I know that every season differs and crops can alter from year to year depending on the conditions and weather. But this year things have been WAAAAY different than last. My indeterminate (produces long season yields) tomatoes produced one crop and then died. ALL of my pumpkins grew with vigor and then all baby pumpkins yellowed and fell off (and the leaves). My green bean plants yellowed already and stopped producing. The cantaloupe vines suddenly stopped growing. We’re not even at the end of August! It’s been a sad, sad state. 99% of all vegetables are susceptible to root knot nematodes. Total bummer.
When I pulled up some of my plants, I noticed round, nodule-like growths all over the root systems of these poor veggies. Not good, I thought. Not at all. The internet ushered in the bad news. Root knot nematodes are microscopic, eel-like roundworms that live and feed around plant roots.
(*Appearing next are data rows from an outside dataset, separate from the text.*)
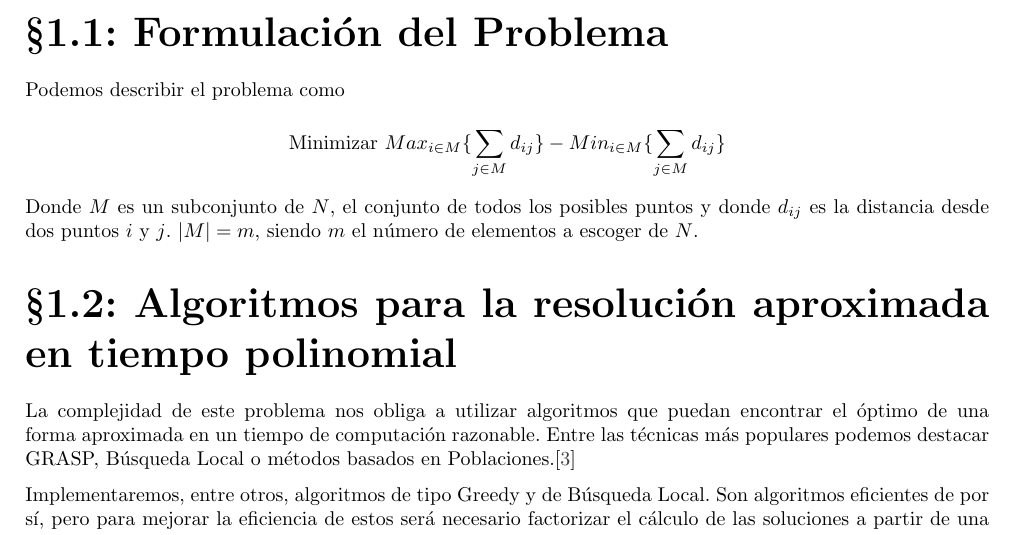
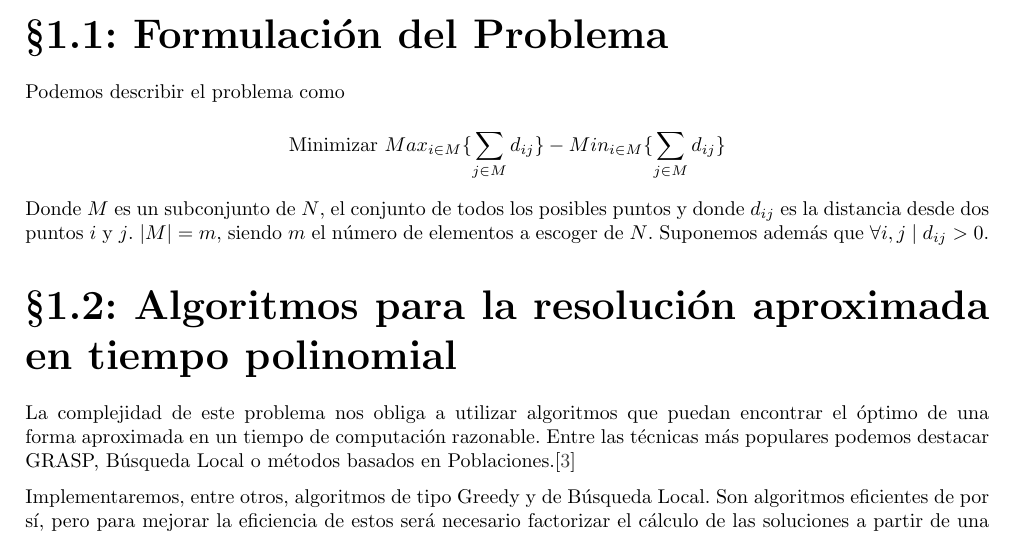
Before and after one commit to moshidev/MH, a LaTeX document (memoria/memoria.tex, which reads memoria/input/descripcion_problema_MDD.tex): part of page 3 of 6, cut so that both start at the same text. Compiled offline with pdfLaTeX.

Commit message:
improve the description of the problem

```diff
--- a/memoria/input/descripcion_problema_MDD.tex
+++ b/memoria/input/descripcion_problema_MDD.tex
@@ -13,7 +13,7 @@ seleccionar un subconjunto de estos de forma que todos estén más o menos a la
 Podemos describir el problema como
 $$\textrm{Minimizar } Max_{i\in M}\{\sum_{j\in M}^{}d_{ij}\}-Min_{i\in M}\{\sum_{j\in M}^{}d_{ij}\} $$
 Donde $M$ es un subconjunto de $N$, el conjunto de todos los posibles puntos y donde $d_{ij}$ es la distancia desde dos puntos $i$ y $j$.
-$|M| = m$, siendo $m$ el número de elementos a escoger de $N$.
+$|M| = m$, siendo $m$ el número de elementos a escoger de $N$. Suponemos además que $\forall i,j\;|\;d_{ij} > 0$.
 
 \section{Algoritmos para la resolución aproximada en tiempo polinomial}
 
```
The knots that they form on the roots effects the water and nutrient conducting abilities of the roots, causing plants to grow more slowly and weaker, dying off quickly with smaller crops of edibles. Management is difficult. Of course.
The best site I’ve found in my research on identification and management is through UC Davis. Go if you have these pests in your garden!
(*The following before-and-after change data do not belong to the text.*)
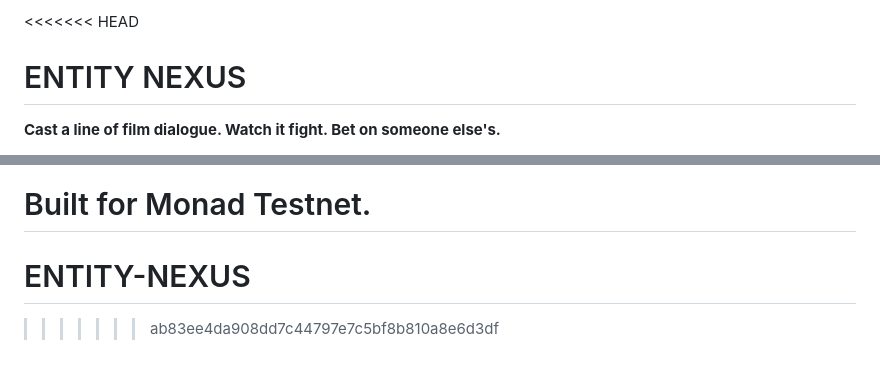
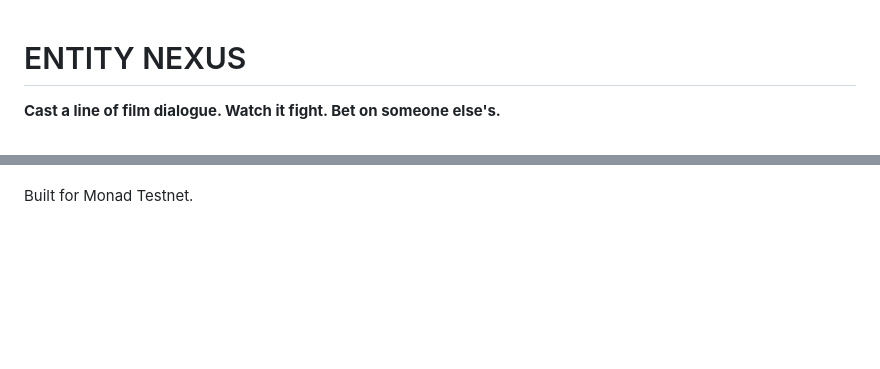
Before and after one commit to ajayXcode/ENTITY-NEXUS, a Markdown page: README.md, 2 parts joined by grey strips. GitHub-like rendering; blank space fills up the shorter version.

Commit message:
Fix merge conflicts in README.md

```diff
--- a/README.md
+++ b/README.md
@@ -1,4 +1,3 @@
-<<<<<<< HEAD
 # ENTITY NEXUS
 
 **Cast a line of film dialogue. Watch it fight. Bet on someone else's.**
@@ -490,6 +489,3 @@ entity-nexus.css dialogues.css wallet.css champions.css matchup.css
   left alone on purpose.
 
 Built for Monad Testnet.
-=======
-# ENTITY-NEXUS
->>>>>>> ab83ee4da908dd7c44797e7c5bf8b810a8e6d3df
```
Today I covered the effected area with thin, clear plastic sheeting that will remain there for 6 weeks, aka solarization. Yup. There goes my fall plantings for half of my plots. The idea is that you heat the upper two feet of soil in the hottest months of the year under this sheeting, which in turn kills the nematodes and also weed seeds (an added bonus). It’s not a guarantee, but it’s the best organic alternative according to multiple reliable sources.
** Make sure you bury the perimeter of the plastic in a trench under the dirt. Deeply water the level area before covering, as this will help heat the soil. The key is to pull the sheeting taught so that it’s as close to the dirt as possible to maximize heating. I purchased my plastic at a home improvement store in the paint section. 1 mil thickness is best, as it allows maximum heat without tearing or blowing away.
I will also plant French marigolds among the future veggies, which emits a deadly oil for the little buggers. I could go on and on about this topic, but instead head on over to the above link and do a little reading if you’ve got root knot nematodes like I do. Wish me luck!